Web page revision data
┄┄┄┄┄┄┄┄┄┄

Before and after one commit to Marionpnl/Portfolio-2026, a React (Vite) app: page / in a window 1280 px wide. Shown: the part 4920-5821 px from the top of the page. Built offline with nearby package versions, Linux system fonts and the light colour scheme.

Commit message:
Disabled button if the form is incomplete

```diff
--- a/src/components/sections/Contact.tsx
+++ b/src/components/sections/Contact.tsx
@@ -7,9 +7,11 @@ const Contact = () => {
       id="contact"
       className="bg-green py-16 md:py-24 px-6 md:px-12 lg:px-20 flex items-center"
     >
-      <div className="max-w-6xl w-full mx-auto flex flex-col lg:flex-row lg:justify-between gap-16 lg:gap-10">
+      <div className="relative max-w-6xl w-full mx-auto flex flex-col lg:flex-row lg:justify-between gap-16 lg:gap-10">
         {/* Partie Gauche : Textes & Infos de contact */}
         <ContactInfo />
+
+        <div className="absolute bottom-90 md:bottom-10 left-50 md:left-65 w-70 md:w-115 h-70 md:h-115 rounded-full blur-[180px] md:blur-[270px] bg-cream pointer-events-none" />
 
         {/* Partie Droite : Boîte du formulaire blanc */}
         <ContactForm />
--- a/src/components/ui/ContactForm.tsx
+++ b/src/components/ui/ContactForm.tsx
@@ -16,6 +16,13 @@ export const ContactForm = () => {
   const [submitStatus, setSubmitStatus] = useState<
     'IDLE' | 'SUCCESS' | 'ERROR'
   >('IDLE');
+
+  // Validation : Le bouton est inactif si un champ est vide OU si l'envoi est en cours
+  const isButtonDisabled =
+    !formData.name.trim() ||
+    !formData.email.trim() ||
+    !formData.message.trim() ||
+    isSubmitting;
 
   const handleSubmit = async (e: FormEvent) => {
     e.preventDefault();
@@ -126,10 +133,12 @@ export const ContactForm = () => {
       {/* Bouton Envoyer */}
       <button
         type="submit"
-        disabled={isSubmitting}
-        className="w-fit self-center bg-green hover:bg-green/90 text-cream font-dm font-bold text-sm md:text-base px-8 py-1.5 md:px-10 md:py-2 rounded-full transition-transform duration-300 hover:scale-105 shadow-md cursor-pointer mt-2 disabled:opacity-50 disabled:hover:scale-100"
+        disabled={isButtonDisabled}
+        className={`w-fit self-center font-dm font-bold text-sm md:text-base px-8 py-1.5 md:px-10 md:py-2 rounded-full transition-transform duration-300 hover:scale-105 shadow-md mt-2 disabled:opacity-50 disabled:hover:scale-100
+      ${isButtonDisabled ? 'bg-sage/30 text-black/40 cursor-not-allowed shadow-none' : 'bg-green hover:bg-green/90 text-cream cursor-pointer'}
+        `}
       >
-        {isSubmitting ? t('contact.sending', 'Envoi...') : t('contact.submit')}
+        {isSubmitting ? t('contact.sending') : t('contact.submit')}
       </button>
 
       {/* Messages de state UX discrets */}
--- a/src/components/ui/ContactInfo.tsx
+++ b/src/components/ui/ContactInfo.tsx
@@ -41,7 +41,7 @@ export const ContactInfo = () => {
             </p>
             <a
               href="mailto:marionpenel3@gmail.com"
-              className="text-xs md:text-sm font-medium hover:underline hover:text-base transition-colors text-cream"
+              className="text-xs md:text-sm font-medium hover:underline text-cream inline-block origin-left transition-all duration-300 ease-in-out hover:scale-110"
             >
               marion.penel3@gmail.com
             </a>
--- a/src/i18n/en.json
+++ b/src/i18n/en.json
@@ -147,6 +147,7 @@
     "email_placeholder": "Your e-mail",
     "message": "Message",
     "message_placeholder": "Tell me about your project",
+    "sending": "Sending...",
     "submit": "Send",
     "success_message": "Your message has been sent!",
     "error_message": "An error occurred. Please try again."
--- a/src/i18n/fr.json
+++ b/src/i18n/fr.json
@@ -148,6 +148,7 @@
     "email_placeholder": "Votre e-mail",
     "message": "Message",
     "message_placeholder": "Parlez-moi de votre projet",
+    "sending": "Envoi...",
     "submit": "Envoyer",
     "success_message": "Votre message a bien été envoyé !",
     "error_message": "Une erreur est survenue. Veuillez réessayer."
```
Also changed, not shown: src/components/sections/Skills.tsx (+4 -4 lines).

┄┄┄┄┄┄┄┄┄┄

§ What you have to do:
Repeat the lines above with every word intact.

§ Exercise output:
Before and after one commit to Marionpnl/Portfolio-2026, a React (Vite) app: page / in a window 1280 px wide. Shown: the part 4920-5821 px from the top of the page. Built offline with nearby package versions, Linux system fonts and the light colour scheme.

Commit message:
Disabled button if the form is incomplete

```diff
--- a/src/components/sections/Contact.tsx
+++ b/src/components/sections/Contact.tsx
@@ -7,9 +7,11 @@ const Contact = () => {
       id="contact"
       className="bg-green py-16 md:py-24 px-6 md:px-12 lg:px-20 flex items-center"
     >
-      <div className="max-w-6xl w-full mx-auto flex flex-col lg:flex-row lg:justify-between gap-16 lg:gap-10">
+      <div className="relative max-w-6xl w-full mx-auto flex flex-col lg:flex-row lg:justify-between gap-16 lg:gap-10">
         {/* Partie Gauche : Textes & Infos de contact */}
         <ContactInfo />
+
+        <div className="absolute bottom-90 md:bottom-10 left-50 md:left-65 w-70 md:w-115 h-70 md:h-115 rounded-full blur-[180px] md:blur-[270px] bg-cream pointer-events-none" />
 
         {/* Partie Droite : Boîte du formulaire blanc */}
         <ContactForm />
--- a/src/components/ui/ContactForm.tsx
+++ b/src/components/ui/ContactForm.tsx
@@ -16,6 +16,13 @@ export const ContactForm = () => {
   const [submitStatus, setSubmitStatus] = useState<
     'IDLE' | 'SUCCESS' | 'ERROR'
   >('IDLE');
+
+  // Validation : Le bouton est inactif si un champ est vide OU si l'envoi est en cours
+  const isButtonDisabled =
+    !formData.name.trim() ||
+    !formData.email.trim() ||
+    !formData.message.trim() ||
+    isSubmitting;
 
   const handleSubmit = async (e: FormEvent) => {
     e.preventDefault();
@@ -126,10 +133,12 @@ export const ContactForm = () => {
       {/* Bouton Envoyer */}
       <button
         type="submit"
-        disabled={isSubmitting}
-        className="w-fit self-center bg-green hover:bg-green/90 text-cream font-dm font-bold text-sm md:text-base px-8 py-1.5 md:px-10 md:py-2 rounded-full transition-transform duration-300 hover:scale-105 shadow-md cursor-pointer mt-2 disabled:opacity-50 disabled:hover:scale-100"
+        disabled={isButtonDisabled}
+        className={`w-fit self-center font-dm font-bold text-sm md:text-base px-8 py-1.5 md:px-10 md:py-2 rounded-full transition-transform duration-300 hover:scale-105 shadow-md mt-2 disabled:opacity-50 disabled:hover:scale-100
+      ${isButtonDisabled ? 'bg-sage/30 text-black/40 cursor-not-allowed shadow-none' : 'bg-green hover:bg-green/90 text-cream cursor-pointer'}
+        `}
       >
-        {isSubmitting ? t('contact.sending', 'Envoi...') : t('contact.submit')}
+        {isSubmitting ? t('contact.sending') : t('contact.submit')}
       </button>
 
       {/* Messages de state UX discrets */}
--- a/src/components/ui/ContactInfo.tsx
+++ b/src/components/ui/ContactInfo.tsx
@@ -41,7 +41,7 @@ export const ContactInfo = () => {
             </p>
             <a
               href="mailto:marionpenel3@gmail.com"
-              className="text-xs md:text-sm font-medium hover:underline hover:text-base transition-colors text-cream"
+              className="text-xs md:text-sm font-medium hover:underline text-cream inline-block origin-left transition-all duration-300 ease-in-out hover:scale-110"
             >
               marion.penel3@gmail.com
             </a>
--- a/src/i18n/en.json
+++ b/src/i18n/en.json
@@ -147,6 +147,7 @@
     "email_placeholder": "Your e-mail",
     "message": "Message",
     "message_placeholder": "Tell me about your project",
+    "sending": "Sending...",
     "submit": "Send",
     "success_message": "Your message has been sent!",
     "error_message": "An error occurred. Please try again."
--- a/src/i18n/fr.json
+++ b/src/i18n/fr.json
@@ -148,6 +148,7 @@
     "email_placeholder": "Votre e-mail",
     "message": "Message",
     "message_placeholder": "Parlez-moi de votre projet",
+    "sending": "Envoi...",
     "submit": "Envoyer",
     "success_message": "Votre message a bien été envoyé !",
     "error_message": "Une erreur est survenue. Veuillez réessayer."
```
Also changed, not shown: src/components/sections/Skills.tsx (+4 -4 lines).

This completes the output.